## EXERCISE DIRECTIONS
The answer should be each line of the records that contains the word "inertia"; please copy them all.

(Before and after images)
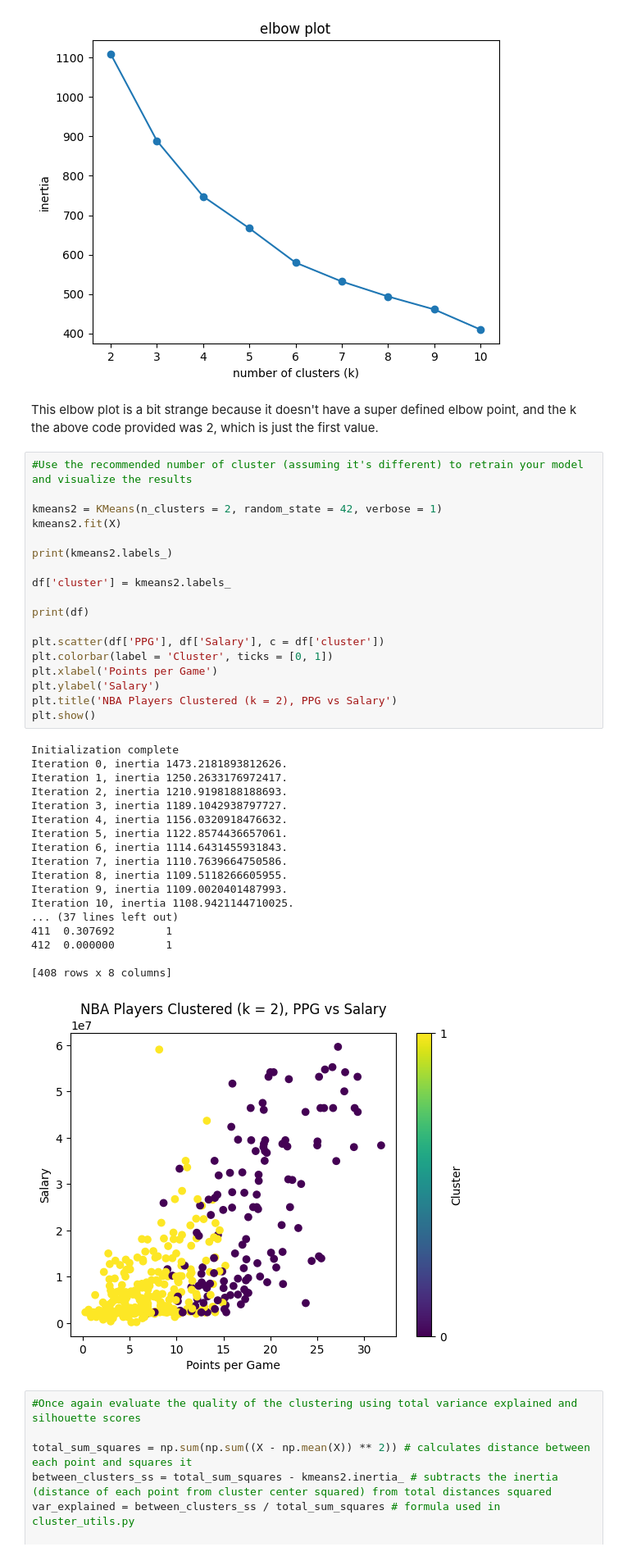
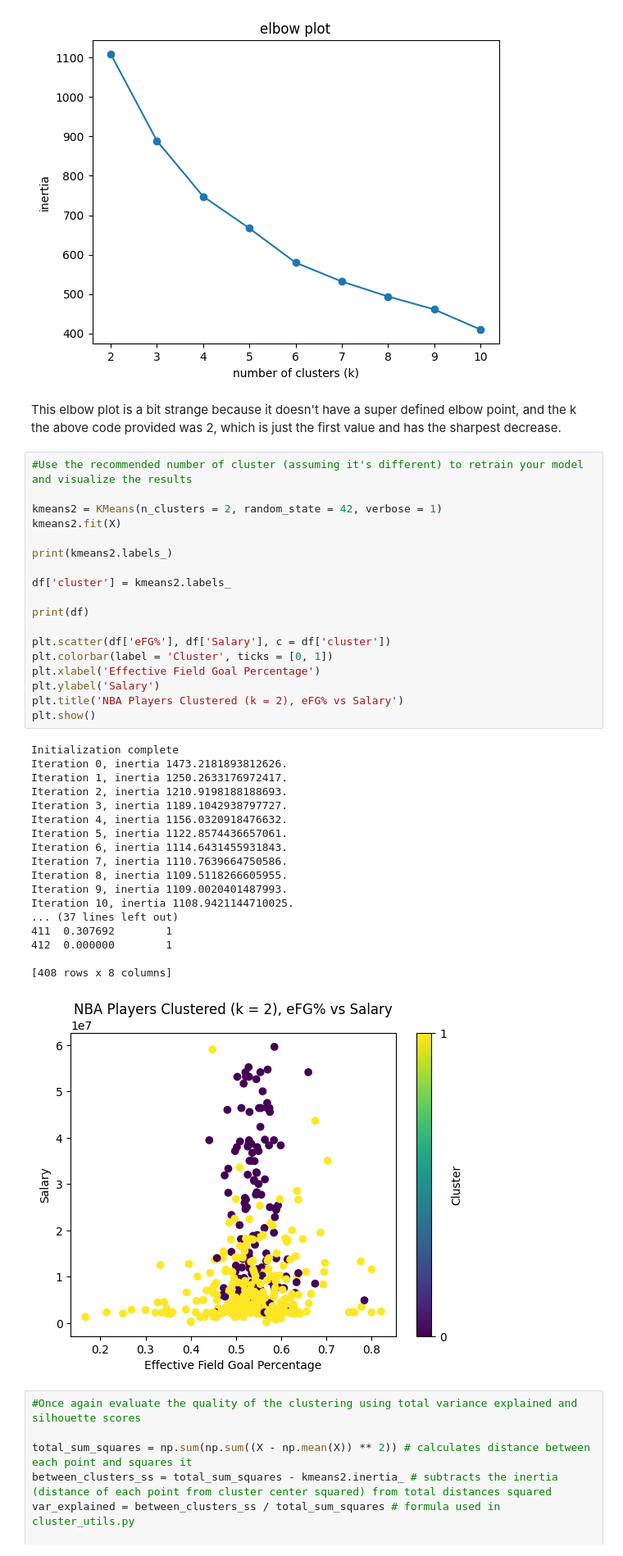
Before and after one commit to nhorton06/week_6, a Jupyter notebook: Lab-Clustering.ipynb, the cells around one changed output. Shown at 82% size. Cells and saved outputs as stored; diff of their text form.

```diff
--- a/Lab-Clustering.ipynb
+++ b/Lab-Clustering.ipynb
@@ -216,44 +216,44 @@ plt.show()
 # %% [output]
 [figure]
 # %% [markdown]
-This elbow plot is a bit strange because it doesn't have a super defined elbow point, and the k the above code provided was 2, which is just the first value.
+This elbow plot is a bit strange because it doesn't have a super defined elbow point, and the k the above code provided was 2, which is just the first value and has the sharpest decrease.
 # %%
 #Use the recommended number of cluster (assuming it's different) to retrain your model and visualize the results
 
 kmeans2 = KMeans(n_clusters = 2, random_state = 42, verbose = 1)
 kmeans2.fit(X)
 
 print(kmeans2.labels_)
 
 df['cluster'] = kmeans2.labels_
 
 print(df)
 
-plt.scatter(df['PPG'], df['Salary'], c = df['cluster'])
+plt.scatter(df['eFG%'], df['Salary'], c = df['cluster'])
 plt.colorbar(label = 'Cluster', ticks = [0, 1])
-plt.xlabel('Points per Game')
+plt.xlabel('Effective Field Goal Percentage')
 plt.ylabel('Salary')
-plt.title('NBA Players Clustered (k = 2), PPG vs Salary')
+plt.title('NBA Players Clustered (k = 2), eFG% vs Salary')
 plt.show()
 # %% [output]
 Initialization complete
 Iteration 0, inertia 1473.2181893812626.
 Iteration 1, inertia 1250.2633176972417.
 Iteration 2, inertia 1210.9198188188693.
 Iteration 3, inertia 1189.1042938797727.
 Iteration 4, inertia 1156.0320918476632.
 Iteration 5, inertia 1122.8574436657061.
 Iteration 6, inertia 1114.6431455931843.
 Iteration 7, inertia 1110.7639664750586.
 Iteration 8, inertia 1109.5118266605955.
 Iteration 9, inertia 1109.0020401487993.
 Iteration 10, inertia 1108.9421144710025.
 ... (37 lines left out)
 411  0.307692        1
 412  0.000000        1
 
 [408 rows x 8 columns]
-[figure, old version]
+[figure, new version]
 # %%
 #Once again evaluate the quality of the clustering using total variance explained and silhouette scores
 
```
Also changed, not shown: parts of 2 cells of this notebook.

## TASK OUTPUT
 Iteration 0, inertia 1473.2181893812626.
 Iteration 1, inertia 1250.2633176972417.
 Iteration 2, inertia 1210.9198188188693.
 Iteration 3, inertia 1189.1042938797727.
 Iteration 4, inertia 1156.0320918476632.
 Iteration 5, inertia 1122.8574436657061.
 Iteration 6, inertia 1114.6431455931843.
 Iteration 7, inertia 1110.7639664750586.
 Iteration 8, inertia 1109.5118266605955.
 Iteration 9, inertia 1109.0020401487993.
 Iteration 10, inertia 1108.9421144710025.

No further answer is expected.